Given data →
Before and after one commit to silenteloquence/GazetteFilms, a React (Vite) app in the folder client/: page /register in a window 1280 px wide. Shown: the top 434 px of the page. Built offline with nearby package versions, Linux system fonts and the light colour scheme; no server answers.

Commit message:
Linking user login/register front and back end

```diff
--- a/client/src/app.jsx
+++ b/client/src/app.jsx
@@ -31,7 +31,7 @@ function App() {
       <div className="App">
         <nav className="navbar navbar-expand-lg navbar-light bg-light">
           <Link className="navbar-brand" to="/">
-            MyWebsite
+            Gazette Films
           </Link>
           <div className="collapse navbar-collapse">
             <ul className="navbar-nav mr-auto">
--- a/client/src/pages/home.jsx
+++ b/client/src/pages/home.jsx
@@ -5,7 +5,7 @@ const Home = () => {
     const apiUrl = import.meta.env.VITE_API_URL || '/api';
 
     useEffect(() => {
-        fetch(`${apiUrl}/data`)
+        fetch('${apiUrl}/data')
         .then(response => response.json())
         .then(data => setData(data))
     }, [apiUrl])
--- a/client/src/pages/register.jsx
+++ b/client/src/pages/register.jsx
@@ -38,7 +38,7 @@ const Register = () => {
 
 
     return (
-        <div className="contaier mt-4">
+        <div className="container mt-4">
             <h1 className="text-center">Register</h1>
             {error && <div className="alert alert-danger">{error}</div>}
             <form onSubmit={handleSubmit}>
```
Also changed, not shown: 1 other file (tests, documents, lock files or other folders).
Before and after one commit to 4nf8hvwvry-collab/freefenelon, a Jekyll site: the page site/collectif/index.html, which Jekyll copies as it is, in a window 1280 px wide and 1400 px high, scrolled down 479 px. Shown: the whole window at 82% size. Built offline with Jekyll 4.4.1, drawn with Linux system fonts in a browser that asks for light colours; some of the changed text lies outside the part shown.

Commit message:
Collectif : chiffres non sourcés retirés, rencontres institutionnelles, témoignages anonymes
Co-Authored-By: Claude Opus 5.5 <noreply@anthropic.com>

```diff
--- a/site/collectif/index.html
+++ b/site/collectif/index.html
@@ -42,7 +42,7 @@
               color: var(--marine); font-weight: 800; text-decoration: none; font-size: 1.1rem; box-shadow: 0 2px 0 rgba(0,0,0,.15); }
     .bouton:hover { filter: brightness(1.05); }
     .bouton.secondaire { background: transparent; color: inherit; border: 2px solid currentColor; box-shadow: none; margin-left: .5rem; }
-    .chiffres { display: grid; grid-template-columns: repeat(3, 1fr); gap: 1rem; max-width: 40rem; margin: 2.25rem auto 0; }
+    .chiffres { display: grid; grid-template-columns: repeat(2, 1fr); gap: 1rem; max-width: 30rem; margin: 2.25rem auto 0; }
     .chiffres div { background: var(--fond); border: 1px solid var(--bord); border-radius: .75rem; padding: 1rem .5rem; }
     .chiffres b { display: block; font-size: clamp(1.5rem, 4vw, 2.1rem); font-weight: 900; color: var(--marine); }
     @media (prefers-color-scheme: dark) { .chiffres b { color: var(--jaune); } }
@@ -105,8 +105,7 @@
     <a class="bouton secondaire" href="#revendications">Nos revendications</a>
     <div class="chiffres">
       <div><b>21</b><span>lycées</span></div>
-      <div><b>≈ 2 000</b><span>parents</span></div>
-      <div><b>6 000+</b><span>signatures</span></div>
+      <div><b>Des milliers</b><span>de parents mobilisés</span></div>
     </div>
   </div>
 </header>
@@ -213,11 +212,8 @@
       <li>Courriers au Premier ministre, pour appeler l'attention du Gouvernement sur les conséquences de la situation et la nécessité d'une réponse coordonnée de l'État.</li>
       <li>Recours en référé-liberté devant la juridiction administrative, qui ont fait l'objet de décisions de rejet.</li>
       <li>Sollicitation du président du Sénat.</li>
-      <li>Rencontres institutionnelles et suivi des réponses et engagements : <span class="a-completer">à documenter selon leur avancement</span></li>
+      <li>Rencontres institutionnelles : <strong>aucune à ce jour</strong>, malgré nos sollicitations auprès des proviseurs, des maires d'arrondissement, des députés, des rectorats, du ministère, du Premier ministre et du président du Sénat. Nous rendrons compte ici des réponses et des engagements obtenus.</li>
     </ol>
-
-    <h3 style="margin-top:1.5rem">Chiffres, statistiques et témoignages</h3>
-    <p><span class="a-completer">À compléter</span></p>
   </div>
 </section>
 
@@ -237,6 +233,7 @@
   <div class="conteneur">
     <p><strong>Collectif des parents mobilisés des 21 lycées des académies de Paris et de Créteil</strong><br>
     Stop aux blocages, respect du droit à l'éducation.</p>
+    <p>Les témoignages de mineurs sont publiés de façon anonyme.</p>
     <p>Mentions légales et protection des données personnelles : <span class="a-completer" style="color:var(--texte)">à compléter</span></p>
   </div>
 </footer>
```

What is required →
Count the lines of the data that hold the word "compléter". Report the count and nothing more.

Problem solution →
2